In Bangladesh the rise in demand for maize - as human food and from the poultry and fish industries - has led to a trend away from traditional rice-rice and rice-wheat cropping systems and toward rice-maize systems. But actual farm yields of rice and maize fall below their potential. This project will identify, test and promote key interventions in four districts that will lead to sustainable cropping intensification - resulting in double- and/or triple-cropping rice-maize systems. Specific objectives to improve these systems are: (i) to assess and prioritise constraints to, and opportunities for, uptake of improved management options; (ii) to evaluate and identify elite maize germplasm tolerant of excess moisture; (iii) to develop locally adapted management solutions for high-yielding, profitable, resource-efficient, and sustainable rice-maize systems; (iv) to build capacity and disseminate key technologies. Associated socioeconomic studies will undertake a strategic assessment and an empirical analysis of rice-maize systems and also conduct an impact assessment of key rice-maize options for the intensification of rice-based cropping systems. The project will be jointly managed by IRRI and CIMMYT in collaboration with government organisations (BARI, BRRI, BARD) and non-government organisations (BRAC, RDRS). We will establish partnerships using a range of public- and private-sector extension mechanisms to achieve rapid out-scaling of adapted management practices, thereby enabling large numbers of farmers to achieve high and sustained profit by adjusting the production of rice, maize, and other crops in response to markets and cost of inputs. We aim to achieve greater focus of partner institutions on sustainable system-level management, greater integration of germplasm improvement with crop management, greater consistency among researchers and between the public and private sector on technologies, and greater access of farmers to new information and technologies. A Technical Expert Group composed of lead investigators from government organisations and non-government organisations will facilitate consistency in the development and adaptation of technologies that address systems management. A National Working Group-which will additionally include representatives from extension, BADC, private seed companies, and local service providers-will facilitate wide-scale dissemination.

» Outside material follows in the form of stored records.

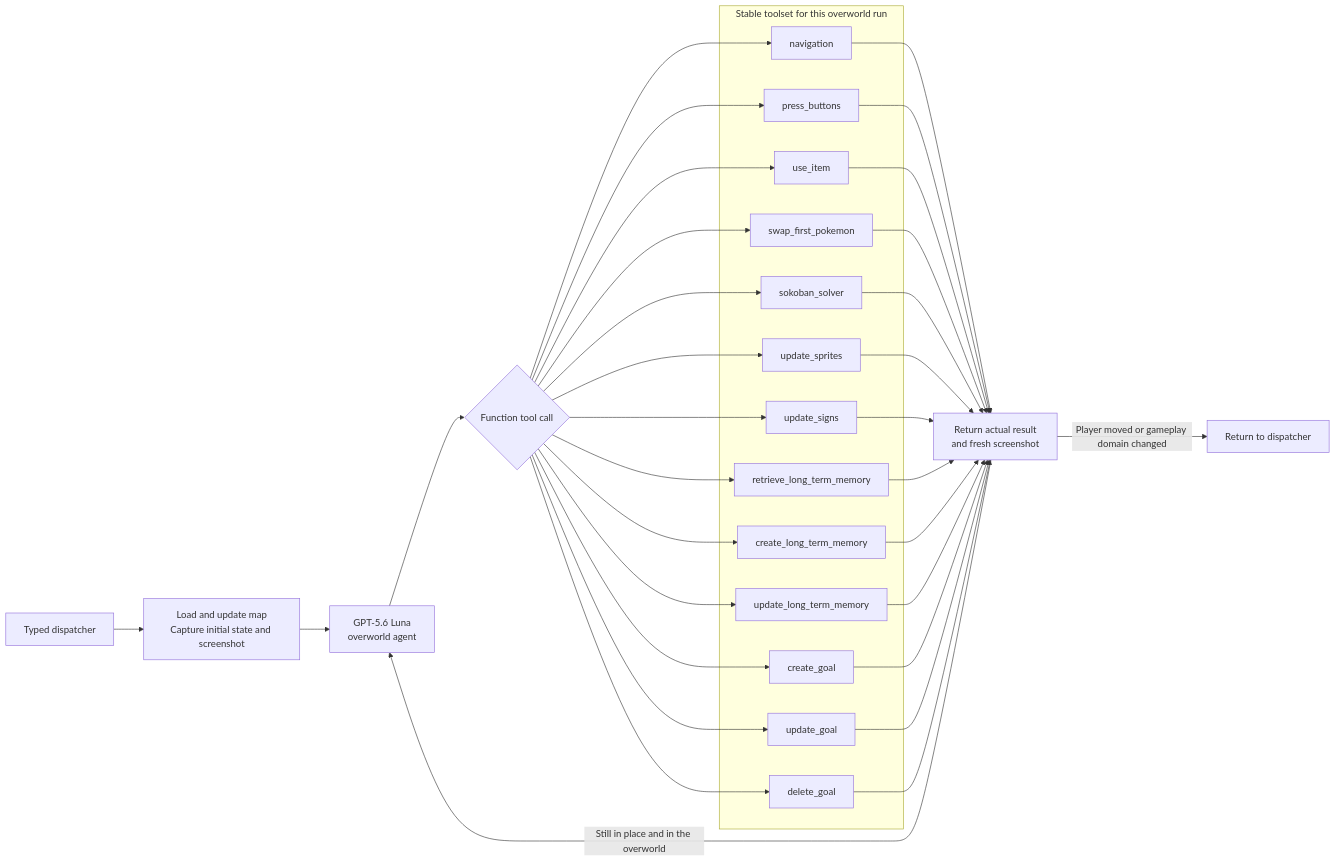
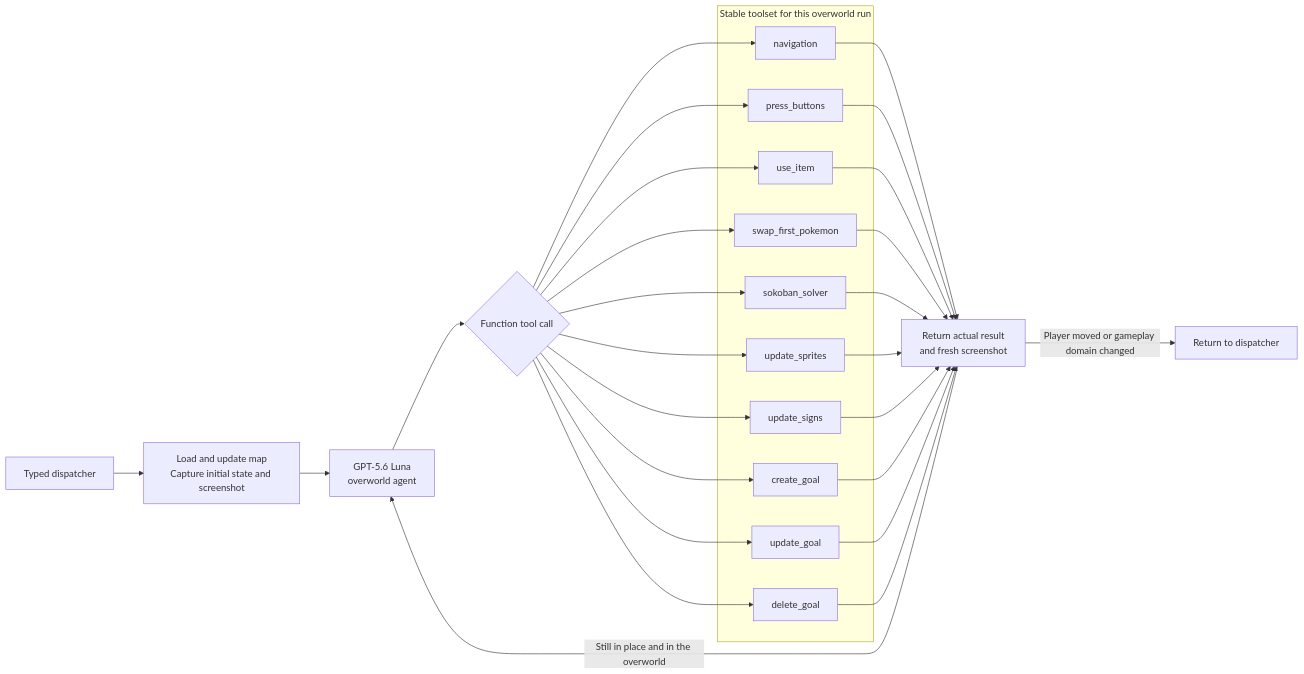
Before and after one commit to clambro/ai-plays-pokemon: the second of 4 diagrams in docs/workflow.md, drawn with Mermaid. The commit also changed other lines of this file and 31 other files, not shown here.

First line of the commit message:
Remove long-term memory

````diff
--- a/docs/workflow.md
+++ b/docs/workflow.md
@@ -51,53 +51,44 @@
 ```mermaid
 flowchart LR
     dispatch["Typed dispatcher"] --> prepare["Load and update map<br/>Capture initial state and screenshot"]
     prepare --> agent["GPT-5.6 Luna<br/>overworld agent"]
     agent --> choice{"Function tool call"}
 
     subgraph toolset["Stable toolset for this overworld run"]
         navigate["navigation"]
         buttons["press_buttons"]
         item["use_item"]
         swap["swap_first_pokemon"]
         sokoban["sokoban_solver"]
         sprites["update_sprites"]
         signs["update_signs"]
-        retrieve_memory["retrieve_long_term_memory"]
-        create_memory["create_long_term_memory"]
-        update_memory["update_long_term_memory"]
         create_goal["create_goal"]
         update_goal["update_goal"]
         delete_goal["delete_goal"]
     end
 
     choice --> navigate
     choice --> buttons
     choice --> item
     choice --> swap
     choice --> sokoban
     choice --> sprites
     choice --> signs
-    choice --> retrieve_memory
-    choice --> create_memory
-    choice --> update_memory
     choice --> create_goal
     choice --> update_goal
     choice --> delete_goal
 
     navigate --> observe["Return actual result<br/>and fresh screenshot"]
     buttons --> observe
     item --> observe
     swap --> observe
     sokoban --> observe
     sprites --> observe
     signs --> observe
-    retrieve_memory --> observe
-    create_memory --> observe
-    update_memory --> observe
     create_goal --> observe
     update_goal --> observe
     delete_goal --> observe
 
     observe -->|"Still in place and in the overworld"| agent
     observe -->|"Player moved or gameplay domain changed"| finish["Return to dispatcher"]
 ```
````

The project builds on existing linkages and experience from IRRI, CIMMYT and ACIAR projects in Bangladesh and South Asia. It will link with two ACIAR projects-LWR/2005/001 (Addressing legume constraints in cereals-based cropping systems) and CIM/2007/027 (Development of conservation farming implements)-by adapting and using the zero- or strip-till drill and other machinery in those projects.
The project will have significant scientific, economic, social, and community impacts. Assuming that improved technologies are taken up over the duration of the project in 4% of current rice-maize areas, benefit will be A$22.8 million. If, after 5 years from project completion, the area of rice-maize remains unchanged but adoption of technologies increases to 10% of the area, the benefit will be A$113 million. Capacity of researchers, extension workers, and farmers will be enhanced with regard to new technologies for system management. The adoption of sustainable intensive rice-maize systems will generate more year-round on-farm employment for the rural workforce.